Brief test introduction
Are you looking for a Scrum Master to help your team get the most out of the Scrum framework? Whether you're seeking a full-time or part-time Scrum Master, this test will help you assess your candidate's knowledge of the Scrum framework. These questions will measure your candidate's understanding of the fundamentals of the Scrum framework, as well as their ability to help your team execute when following an agile approach. After this test, you'll have the answers you need to decide if your candidate can help your team be successful using the Scrum framework.
The Kandio Method
Kandio’s assessment tests let you assess the candidates, employees, agencies, or freelancers you have, and offers guidelines on which programmers to proceed with, and which ones to discard. Kandio will give you clear indications, so you can hire on proven candidates instead of empty talk.

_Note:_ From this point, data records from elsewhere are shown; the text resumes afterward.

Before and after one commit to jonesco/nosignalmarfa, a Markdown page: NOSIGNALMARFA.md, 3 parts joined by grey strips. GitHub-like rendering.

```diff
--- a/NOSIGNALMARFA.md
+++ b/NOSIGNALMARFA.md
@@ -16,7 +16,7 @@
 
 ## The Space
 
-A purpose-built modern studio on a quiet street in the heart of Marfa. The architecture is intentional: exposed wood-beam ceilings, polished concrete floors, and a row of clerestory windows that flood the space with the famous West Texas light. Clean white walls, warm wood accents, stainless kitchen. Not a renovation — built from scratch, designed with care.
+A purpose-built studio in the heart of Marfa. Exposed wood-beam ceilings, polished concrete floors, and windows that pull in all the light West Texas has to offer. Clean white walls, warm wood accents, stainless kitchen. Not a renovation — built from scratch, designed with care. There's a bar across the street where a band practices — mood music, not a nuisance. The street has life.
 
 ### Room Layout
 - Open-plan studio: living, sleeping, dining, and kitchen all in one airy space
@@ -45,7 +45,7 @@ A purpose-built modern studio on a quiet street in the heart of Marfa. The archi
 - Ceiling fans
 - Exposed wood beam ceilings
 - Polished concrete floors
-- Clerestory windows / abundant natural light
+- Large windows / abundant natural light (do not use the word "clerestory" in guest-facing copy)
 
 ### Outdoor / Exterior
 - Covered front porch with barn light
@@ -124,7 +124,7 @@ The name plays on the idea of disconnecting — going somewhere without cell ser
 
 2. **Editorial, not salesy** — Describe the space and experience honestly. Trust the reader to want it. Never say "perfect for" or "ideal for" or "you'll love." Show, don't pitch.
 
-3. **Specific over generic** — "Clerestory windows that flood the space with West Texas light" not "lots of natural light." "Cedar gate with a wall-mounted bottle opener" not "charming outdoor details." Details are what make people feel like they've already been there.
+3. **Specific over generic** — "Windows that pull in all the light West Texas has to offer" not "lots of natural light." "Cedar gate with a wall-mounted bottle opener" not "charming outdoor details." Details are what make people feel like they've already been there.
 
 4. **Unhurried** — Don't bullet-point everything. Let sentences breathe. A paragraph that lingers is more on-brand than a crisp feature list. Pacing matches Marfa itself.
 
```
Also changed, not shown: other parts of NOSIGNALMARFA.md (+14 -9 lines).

How to use the test
We suggest that you use our tests before your interview process to know which ones to shortlist. The final Kandio report should be a piece of conversation with strong candidates, rather than a disqualifying process in a late-stage interview process.
Who can users use the test?
Ideal candidates for the test are
- Customers should use this test when evaluating the skills of a mid-level Scrum Master
- This test would work equally well for a full-time Scrum Master as well as for a part-time Scrum Master who is serving the Scrum Master role in addition to another role on the team (such as developer, tester, or designer)
- This test is designed for teams following the Scrum framework and is not ideal for customers evaluating team members for other agile frameworks, such as Kanban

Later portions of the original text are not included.